▸ **Extracted material**
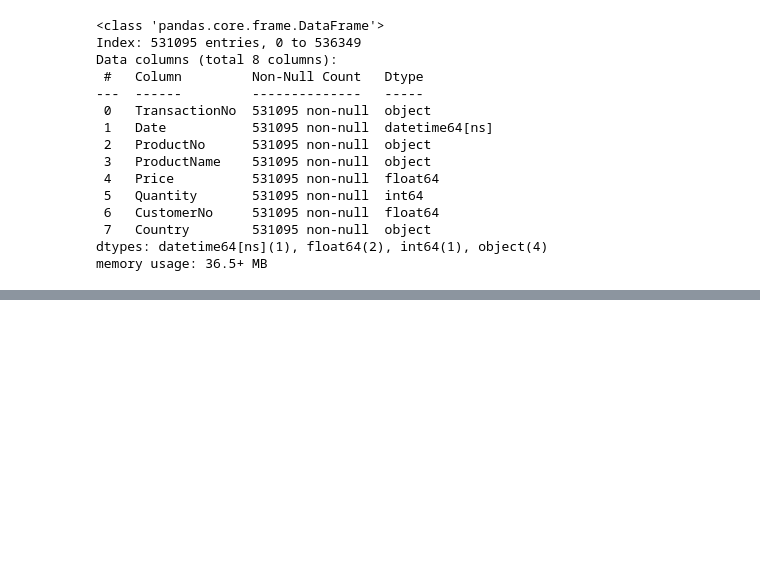
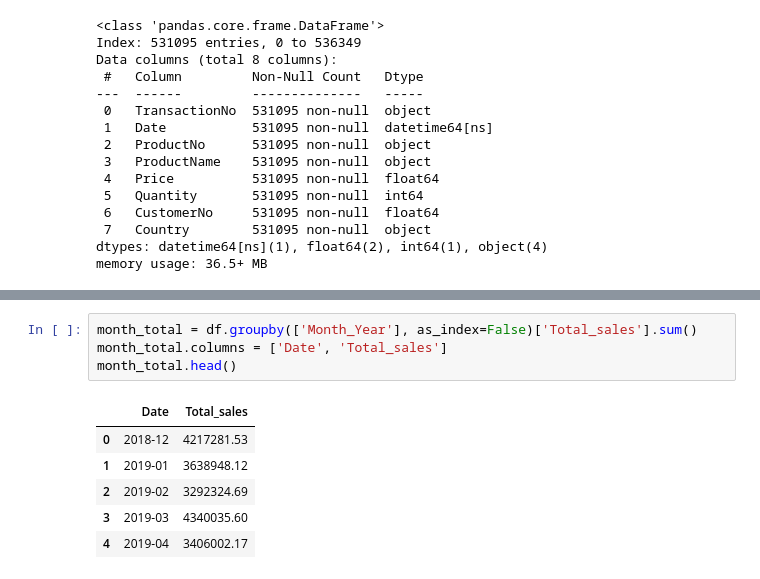
Before and after one commit to Oluyomy/Transforming_e-commerce_transactions, a Jupyter notebook: transactions.ipynb, the cells around one changed output, grey strips where cells are left out. Saved outputs shown, nothing was run; the diff lists cells and outputs as text; blank space fills up the shorter version.

```diff
--- a/transactions.ipynb
+++ b/transactions.ipynb
@@ -174,0 +188,11 @@ memory usage: 36.5+ MB
+# %%
+month_total = df.groupby(['Month_Year'], as_index=False)['Total_sales'].sum()
+month_total.columns = ['Date', 'Total_sales']
+month_total.head()
+# %% [output]
+|  | Date | Total_sales |
+| 0 | 2018-12 | 4217281.53 |
+| 1 | 2019-01 | 3638948.12 |
+| 2 | 2019-02 | 3292324.69 |
+| 3 | 2019-03 | 4340035.60 |
+| 4 | 2019-04 | 3406002.17 |
```
Also changed, not shown: parts of 2 cells of this notebook.
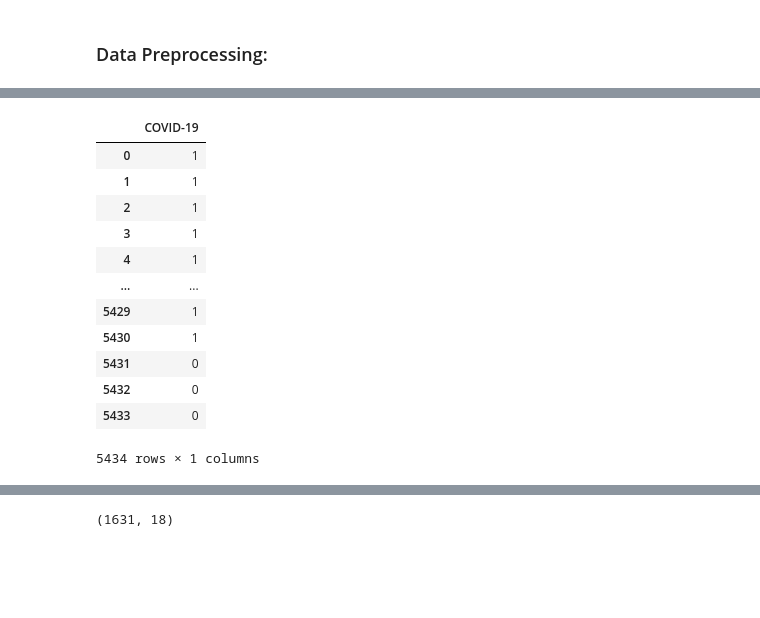
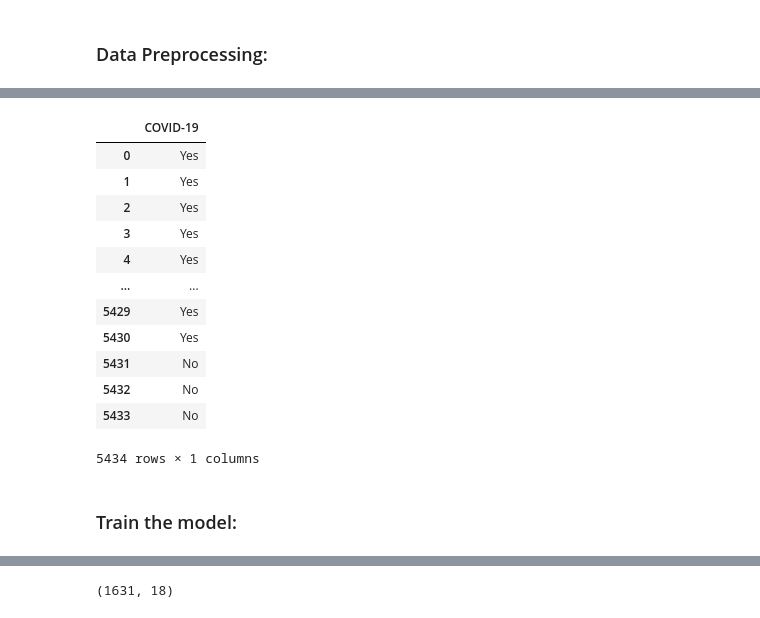
Before and after one commit to Wissam2001/Chatbot_for_covid19, a Jupyter notebook: CoviBot.ipynb, the cells around one changed output, grey strips where cells are left out. Drawn from its saved outputs; the diff is of its cells as text; code cells hidden in the pictures; blank space fills up the shorter version.

```diff
--- a/CoviBot.ipynb
+++ b/CoviBot.ipynb
@@ -8,7 +8,7 @@ import numpy as np
 ### Data Visualization:
 # %%
 #Read the data and visualize it:
-Data = pd.read_csv('C:/Users/badia/Desktop/AI/Master 2/S3/AAA/TP2/Covid Dataset.csv')
+Data = pd.read_csv('C:Path/Covid Dataset.csv')
 Data
 # %% [output]
 |  | Breathing Problem | Fever | Dry Cough | Sore throat | Running Nose | Asthma | Chronic Lung Disease | ... |
@@ -46,5 +32,8 @@ for i in Data.columns:
 # %% [output]
 Wearing Masks
 Sanitization from Market
+# %%
+#Remove these columns
+Data = Data.drop(['Wearing Masks','Sanitization from Market'], axis=1)
 # %% [markdown]
 ### Data Preprocessing:
@@ -74,18 +57,19 @@ Features
 5434 rows × 18 columns
 # %%
-Label = data['COVID-19']
+#Labels
+Label = Data['COVID-19']
 pd.DataFrame(Label)
 # %% [output]
 |  | COVID-19 |
-| 0 | 1 |
-| 1 | 1 |
-| 2 | 1 |
-| 3 | 1 |
-| 4 | 1 |
+| 0 | Yes |
+| 1 | Yes |
+| 2 | Yes |
+| 3 | Yes |
+| 4 | Yes |
 | ... | ... |
-| 5429 | 1 |
-| 5430 | 1 |
-| 5431 | 0 |
-| 5432 | 0 |
-| 5433 | 0 |
+| 5429 | Yes |
+| 5430 | Yes |
+| 5431 | No |
+| 5432 | No |
+| 5433 | No |
 5434 rows × 1 columns
@@ -92 +83,3 @@ pd.DataFrame(Label)
+# %% [markdown]
+### Train the model:
 # %%
```
Also changed, not shown: parts of 16 cells of this notebook.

▸ **Task instructions**
Scan the records for the word "ipynb" and copy every line where it is found.

▸ **Solution below**
Before and after one commit to Oluyomy/Transforming_e-commerce_transactions, a Jupyter notebook: transactions.ipynb, the cells around one changed output, grey strips where cells are left out. Saved outputs shown, nothing was run; the diff lists cells and outputs as text; blank space fills up the shorter version.
--- a/transactions.ipynb
+++ b/transactions.ipynb
Before and after one commit to Wissam2001/Chatbot_for_covid19, a Jupyter notebook: CoviBot.ipynb, the cells around one changed output, grey strips where cells are left out. Drawn from its saved outputs; the diff is of its cells as text; code cells hidden in the pictures; blank space fills up the shorter version.
--- a/CoviBot.ipynb
+++ b/CoviBot.ipynb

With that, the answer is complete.